▶ [ASSIGNMENT] Return every line below as is, leaving out the pictures.

▶ [INFORMATION PROVIDED]

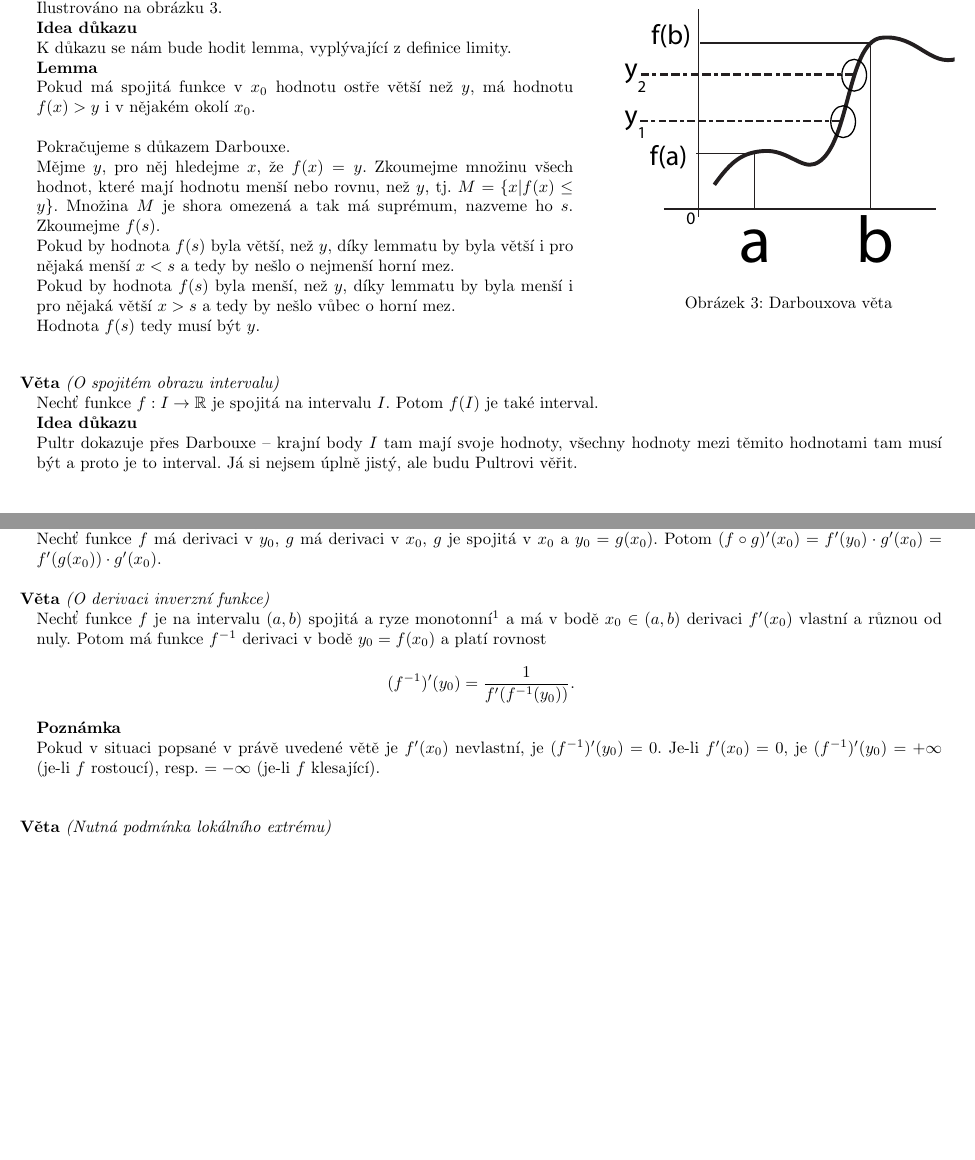
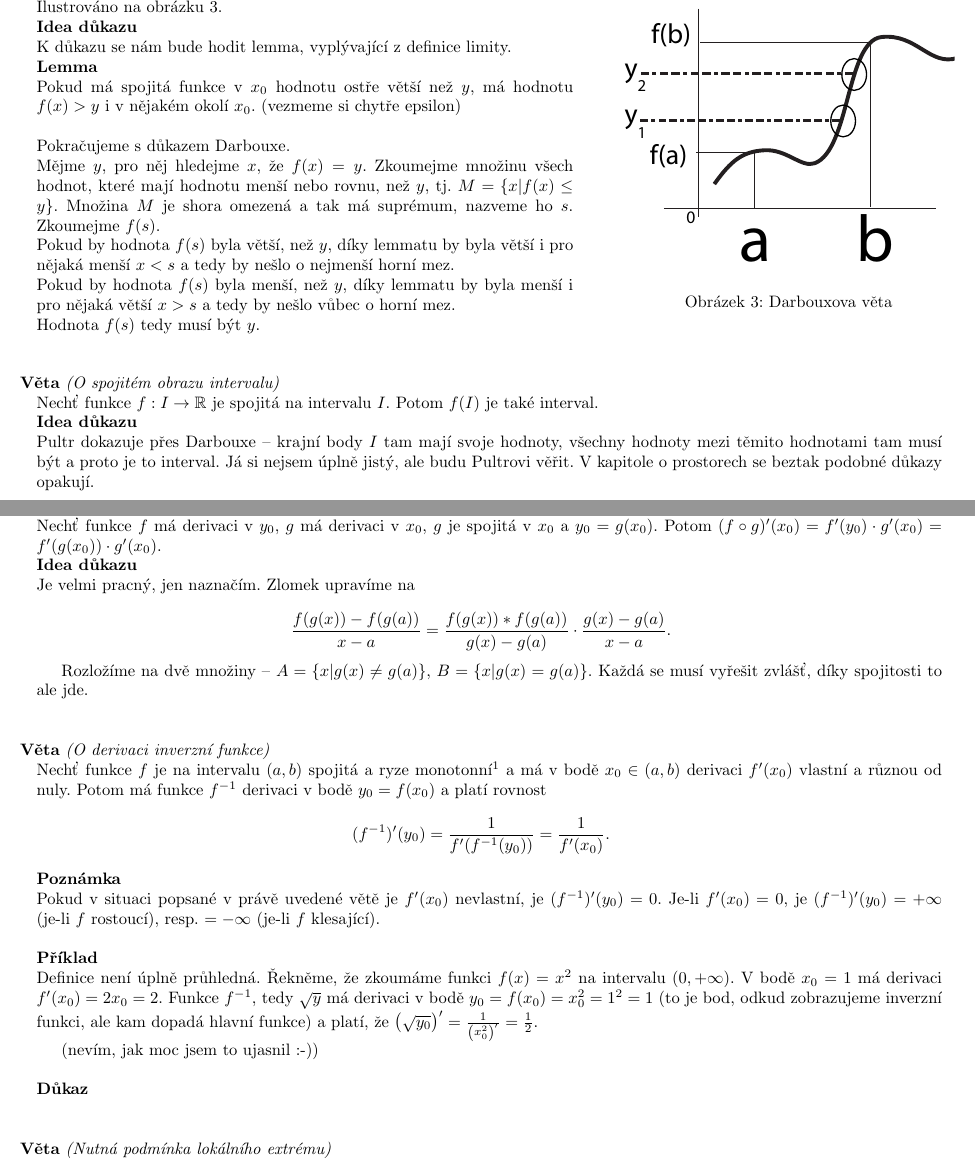
Before and after one commit to agentydragon/mff-statnice, a LaTeX document (bc/Matematika_02.tex, which reads bc/matematika/02_Zaklady_diferencialniho_poctu.tex): two parts of pages 5 and 7 of 11 before the commit and two parts of pages 4 and 7 of 11 after it, joined at a grey line, cut so that both start at the same text, the shorter picture padded with empty space. Compiled offline with pdfLaTeX; the source files are stored in an older character set and shown here as Unicode.

Commit message:
posledni blbosti, jdu spat

```diff
--- a/bc/matematika/02_Zaklady_diferencialniho_poctu.tex
+++ b/bc/matematika/02_Zaklady_diferencialniho_poctu.tex
@@ -206,7 +199,7 @@
 K důkazu se nám bude hodit lemma, vyplývající z~definice limity.
 
 \begin{e}{Lemma}{0}{0}
-Pokud má spojitá funkce v $x_0$ hodnotu ostře větší než $y$, má hodnotu $f(x)>y$ i v~nějakém okolí $x_0$.
+Pokud má spojitá funkce v $x_0$ hodnotu ostře větší než $y$, má hodnotu $f(x)>y$ i v~nějakém okolí $x_0$. (vezmeme si chytře epsilon)
 \end{e}
 
 Pokračujeme s důkazem Darbouxe.
@@ -228,7 +221,7 @@
 Nechť funkce $f: I \rightarrow \mathbb{R}$ je spojitá na intervalu $I$. Potom $f(I)$ je také interval.
 
 \begin{e}{Idea důkazu}{0}{0}
-Pultr dokazuje přes Darbouxe -- krajní body $I$ tam mají svoje hodnoty, všechny hodnoty mezi těmito hodnotami tam musí být a proto je to interval. Já si nejsem úplně jistý, ale budu Pultrovi věřit.
+Pultr dokazuje přes Darbouxe -- krajní body $I$ tam mají svoje hodnoty, všechny hodnoty mezi těmito hodnotami tam musí být a proto je to interval. Já si nejsem úplně jistý, ale budu Pultrovi věřit. V~kapitole o prostorech se beztak podobné důkazy opakují.
 
 \end{e}
 \end{e}
@@ -375,18 +377,49 @@
 	\item je-li $g$ nebo $f$ spojitá v $a$, pak $(fg)'(a)=f'(a)g(a)+f(a)g'(a)$
 	\item je-li $g$ spojitá v $a$, $g(a) \neq 0$, pak $(\frac{f}{g})'(a)=\frac{f'(a)g(a)-f(a)g'(a)}{g^2(a)}$
 \end{penumerate}
+
+\begin{e}{Důkaz}{0}{0}
+
+Je pracný.
+
+\end{e}
+
 \end{e}
 
 \begin{e}{Věta}{0}{O derivaci složené funkce}
 Nechť funkce $f$ má derivaci v $y_0$, $g$ má derivaci v $x_0$, $g$ je spojitá v $x_0$ a $y_0=g(x_0)$. Potom $(f \circ g)'(x_0)=f'(y_0)\cdot g'(x_0)=f'(g(x_0))\cdot g'(x_0)$.
+
+
+\begin{e}{Idea důkazu}{0}{0}
+	Je velmi pracný, jen naznačím. Zlomek upravíme na
+
+	$$\frac{f(g(x))-f(g(a))}{x-a}=\frac{f(g(x))*f(g(a))}{g(x)-g(a)}\cdot\frac{g(x)-g(a)}{x-a}.$$
+
+	Rozložíme na dvě množiny -- $A=\{x|g(x)\neq g(a)\}$, $B=\{x|g(x)= g(a)\}$. Každá se musí vyřešit zvlášť, díky spojitosti to ale jde.
+
+
+\end{e}
+
 \end{e}
 
 \begin{e}{Věta}{0}{O derivaci inverzní funkce}
 Nechť funkce $f$ je na intervalu $(a,b)$ spojitá a ryze monotonní\footnote{aby vůbec měla inverzní}  a má v bodě $x_0 \in (a,b)$ derivaci $f'(x_0)$ vlastní a různou od nuly. Potom má funkce $f^{-1}$ derivaci v bodě $y_0=f(x_0)$ a platí rovnost
-$$(f^{-1})'(y_0) = \frac{1}{f'(f^{-1}(y_0))}.$$
+$$(f^{-1})'(y_0) = \frac{1}{f'(f^{-1}(y_0))}=\frac{1}{f'(x_0)}.$$
 \begin{e}{Poznámka}{0}{0}
 Pokud v situaci popsané v právě uvedené větě je $f'(x_0)$ nevlastní, je $(f^{-1})'(y_0)=0$. Je-li $f'(x_0)=0$, je $(f^{-1})'(y_0)=+\infty$ (je-li $f$ rostoucí), resp. $=-\infty$ (je-li $f$ klesající).
 \end{e}
+
+\begin{e}{Příklad}{0}{0}
+Definice není úplně průhledná. Řekněme, že zkoumáme funkci $f(x)=x^2$ na intervalu $(0,+\infty)$. V bodě $x_0=1$ má derivaci $f'(x_0)=2x_0 = 2$. Funkce $f^{-1}$, tedy $\sqrt{y}$ má derivaci v bodě $y_0=f(x_0)=x_0^2=1^2=1$ (to je bod, odkud zobrazujeme inverzní funkci, ale kam dopadá hlavní funkce) a platí, že $\left(\sqrt{y_0}\right)'=\frac{1}{\left(x_0^2\right)'}=\frac{1}{2}$.
+
+(nevím, jak moc jsem to ujasnil :-))
+
+\end{e}
+
+\begin{e}{Důkaz}{0}{0}
+
+\end{e}
+
 \end{e}
 
 \begin{e}{Věta}{0}{Nutná podmínka lokálního extrému}
```
Also changed, not shown: bc/matematika/02_Zaklady_diferencialniho_poctu.tex (20 more changed lines).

▶ [EXERCISE SOLUTION]
Before and after one commit to agentydragon/mff-statnice, a LaTeX document (bc/Matematika_02.tex, which reads bc/matematika/02_Zaklady_diferencialniho_poctu.tex): two parts of pages 5 and 7 of 11 before the commit and two parts of pages 4 and 7 of 11 after it, joined at a grey line, cut so that both start at the same text, the shorter picture padded with empty space. Compiled offline with pdfLaTeX; the source files are stored in an older character set and shown here as Unicode.

Commit message:
posledni blbosti, jdu spat

```diff
--- a/bc/matematika/02_Zaklady_diferencialniho_poctu.tex
+++ b/bc/matematika/02_Zaklady_diferencialniho_poctu.tex
@@ -206,7 +199,7 @@
 K důkazu se nám bude hodit lemma, vyplývající z~definice limity.
 
 \begin{e}{Lemma}{0}{0}
-Pokud má spojitá funkce v $x_0$ hodnotu ostře větší než $y$, má hodnotu $f(x)>y$ i v~nějakém okolí $x_0$.
+Pokud má spojitá funkce v $x_0$ hodnotu ostře větší než $y$, má hodnotu $f(x)>y$ i v~nějakém okolí $x_0$. (vezmeme si chytře epsilon)
 \end{e}
 
 Pokračujeme s důkazem Darbouxe.
@@ -228,7 +221,7 @@
 Nechť funkce $f: I \rightarrow \mathbb{R}$ je spojitá na intervalu $I$. Potom $f(I)$ je také interval.
 
 \begin{e}{Idea důkazu}{0}{0}
-Pultr dokazuje přes Darbouxe -- krajní body $I$ tam mají svoje hodnoty, všechny hodnoty mezi těmito hodnotami tam musí být a proto je to interval. Já si nejsem úplně jistý, ale budu Pultrovi věřit.
+Pultr dokazuje přes Darbouxe -- krajní body $I$ tam mají svoje hodnoty, všechny hodnoty mezi těmito hodnotami tam musí být a proto je to interval. Já si nejsem úplně jistý, ale budu Pultrovi věřit. V~kapitole o prostorech se beztak podobné důkazy opakují.
 
 \end{e}
 \end{e}
@@ -375,18 +377,49 @@
 	\item je-li $g$ nebo $f$ spojitá v $a$, pak $(fg)'(a)=f'(a)g(a)+f(a)g'(a)$
 	\item je-li $g$ spojitá v $a$, $g(a) \neq 0$, pak $(\frac{f}{g})'(a)=\frac{f'(a)g(a)-f(a)g'(a)}{g^2(a)}$
 \end{penumerate}
+
+\begin{e}{Důkaz}{0}{0}
+
+Je pracný.
+
+\end{e}
+
 \end{e}
 
 \begin{e}{Věta}{0}{O derivaci složené funkce}
 Nechť funkce $f$ má derivaci v $y_0$, $g$ má derivaci v $x_0$, $g$ je spojitá v $x_0$ a $y_0=g(x_0)$. Potom $(f \circ g)'(x_0)=f'(y_0)\cdot g'(x_0)=f'(g(x_0))\cdot g'(x_0)$.
+
+
+\begin{e}{Idea důkazu}{0}{0}
+	Je velmi pracný, jen naznačím. Zlomek upravíme na
+
+	$$\frac{f(g(x))-f(g(a))}{x-a}=\frac{f(g(x))*f(g(a))}{g(x)-g(a)}\cdot\frac{g(x)-g(a)}{x-a}.$$
+
+	Rozložíme na dvě množiny -- $A=\{x|g(x)\neq g(a)\}$, $B=\{x|g(x)= g(a)\}$. Každá se musí vyřešit zvlášť, díky spojitosti to ale jde.
+
+
+\end{e}
+
 \end{e}
 
 \begin{e}{Věta}{0}{O derivaci inverzní funkce}
 Nechť funkce $f$ je na intervalu $(a,b)$ spojitá a ryze monotonní\footnote{aby vůbec měla inverzní}  a má v bodě $x_0 \in (a,b)$ derivaci $f'(x_0)$ vlastní a různou od nuly. Potom má funkce $f^{-1}$ derivaci v bodě $y_0=f(x_0)$ a platí rovnost
-$$(f^{-1})'(y_0) = \frac{1}{f'(f^{-1}(y_0))}.$$
+$$(f^{-1})'(y_0) = \frac{1}{f'(f^{-1}(y_0))}=\frac{1}{f'(x_0)}.$$
 \begin{e}{Poznámka}{0}{0}
 Pokud v situaci popsané v právě uvedené větě je $f'(x_0)$ nevlastní, je $(f^{-1})'(y_0)=0$. Je-li $f'(x_0)=0$, je $(f^{-1})'(y_0)=+\infty$ (je-li $f$ rostoucí), resp. $=-\infty$ (je-li $f$ klesající).
 \end{e}
+
+\begin{e}{Příklad}{0}{0}
+Definice není úplně průhledná. Řekněme, že zkoumáme funkci $f(x)=x^2$ na intervalu $(0,+\infty)$. V bodě $x_0=1$ má derivaci $f'(x_0)=2x_0 = 2$. Funkce $f^{-1}$, tedy $\sqrt{y}$ má derivaci v bodě $y_0=f(x_0)=x_0^2=1^2=1$ (to je bod, odkud zobrazujeme inverzní funkci, ale kam dopadá hlavní funkce) a platí, že $\left(\sqrt{y_0}\right)'=\frac{1}{\left(x_0^2\right)'}=\frac{1}{2}$.
+
+(nevím, jak moc jsem to ujasnil :-))
+
+\end{e}
+
+\begin{e}{Důkaz}{0}{0}
+
+\end{e}
+
 \end{e}
 
 \begin{e}{Věta}{0}{Nutná podmínka lokálního extrému}
```
Also changed, not shown: bc/matematika/02_Zaklady_diferencialniho_poctu.tex (20 more changed lines).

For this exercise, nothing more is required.